Nausea II

Sunday, 5 January 2003

I don’t lis­ten to them any­more: they an­noy me. They’re go­ing to sleep to­gether. They know it. Each one knows that the other knows it. But since they are young, chaste and de­cent, since each one wants to keep his self- re­spect and that of the other, since love is a great po­etic thing which you must not frighten away, sev­eral times a week they go to dances and restau­rants, of­fer­ing the spec­ta­cle of their rit­ual, me­chan­i­cal dances.…

After all, you have to kill time. They are young and well built, they have enough to last them an­other thirty years. So they’re in no hurry, they de­lay and they are not wrong. Once they have slept to­gether they will have to find some­thing else to veil the enor­mous ab­sur­dity of their ex­is­tence. Still … is it ab­solutely nec­es­sary to lie?

Jean-Paul Sartre, Nausea

that about cov­ers it.


Friday, 3 January 2003

upon reread­ing Nausea i am in­ter­ested in the ex­is­ten­tial­ist take on re­gret. Roquentin seems less alien­ated to me than he did the last time i vis­ited him, in­stead he seems more con­cerned with what used to be and what has changed. he does not ac­cept this change to Nausea and mourns for his past. is this Sartre’s ex­am­ple of Kierkegaard’s ‘knight of in­finite res­ig­na­tion?’ and why is the ex­treme aware­ness of be­ing-in-it­self so dis­gust­ing? why is this knowl­edge of dif­fer­ence nau­seous in­stead of eu­phoric? it doesn’t sicken me…

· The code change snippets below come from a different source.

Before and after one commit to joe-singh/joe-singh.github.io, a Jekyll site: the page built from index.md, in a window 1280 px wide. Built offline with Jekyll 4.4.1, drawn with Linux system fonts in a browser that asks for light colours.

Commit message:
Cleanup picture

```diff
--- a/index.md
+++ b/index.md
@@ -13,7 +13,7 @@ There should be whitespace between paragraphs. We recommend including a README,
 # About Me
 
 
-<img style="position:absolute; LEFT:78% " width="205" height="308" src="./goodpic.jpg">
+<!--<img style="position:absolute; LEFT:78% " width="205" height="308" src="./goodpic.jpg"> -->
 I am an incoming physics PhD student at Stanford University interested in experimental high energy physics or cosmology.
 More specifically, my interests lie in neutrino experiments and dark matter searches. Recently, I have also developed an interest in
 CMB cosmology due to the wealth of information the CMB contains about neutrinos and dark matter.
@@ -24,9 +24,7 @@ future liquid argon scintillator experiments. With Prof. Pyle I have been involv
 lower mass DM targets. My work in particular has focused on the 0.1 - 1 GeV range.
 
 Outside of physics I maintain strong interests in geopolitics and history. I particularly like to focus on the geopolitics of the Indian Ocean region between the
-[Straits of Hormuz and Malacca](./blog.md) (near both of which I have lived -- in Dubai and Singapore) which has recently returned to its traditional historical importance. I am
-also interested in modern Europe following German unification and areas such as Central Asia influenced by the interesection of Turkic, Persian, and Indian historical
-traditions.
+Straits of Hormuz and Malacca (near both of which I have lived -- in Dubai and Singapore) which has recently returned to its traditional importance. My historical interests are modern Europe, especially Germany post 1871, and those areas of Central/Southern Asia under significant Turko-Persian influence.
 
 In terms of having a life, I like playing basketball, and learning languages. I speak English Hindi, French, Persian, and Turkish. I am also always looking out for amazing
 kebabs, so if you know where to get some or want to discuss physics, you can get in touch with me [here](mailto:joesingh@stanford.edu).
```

I must not put strange­ness where there is none. I think that is the big dan­ger in keep­ing a di­ary: you ex­ag­ger­ate every­thing. You con­tin­u­ally force the truth be­cause you’re al­ways look­ing for some­thing.

Jean-Paul Sartre — Nausea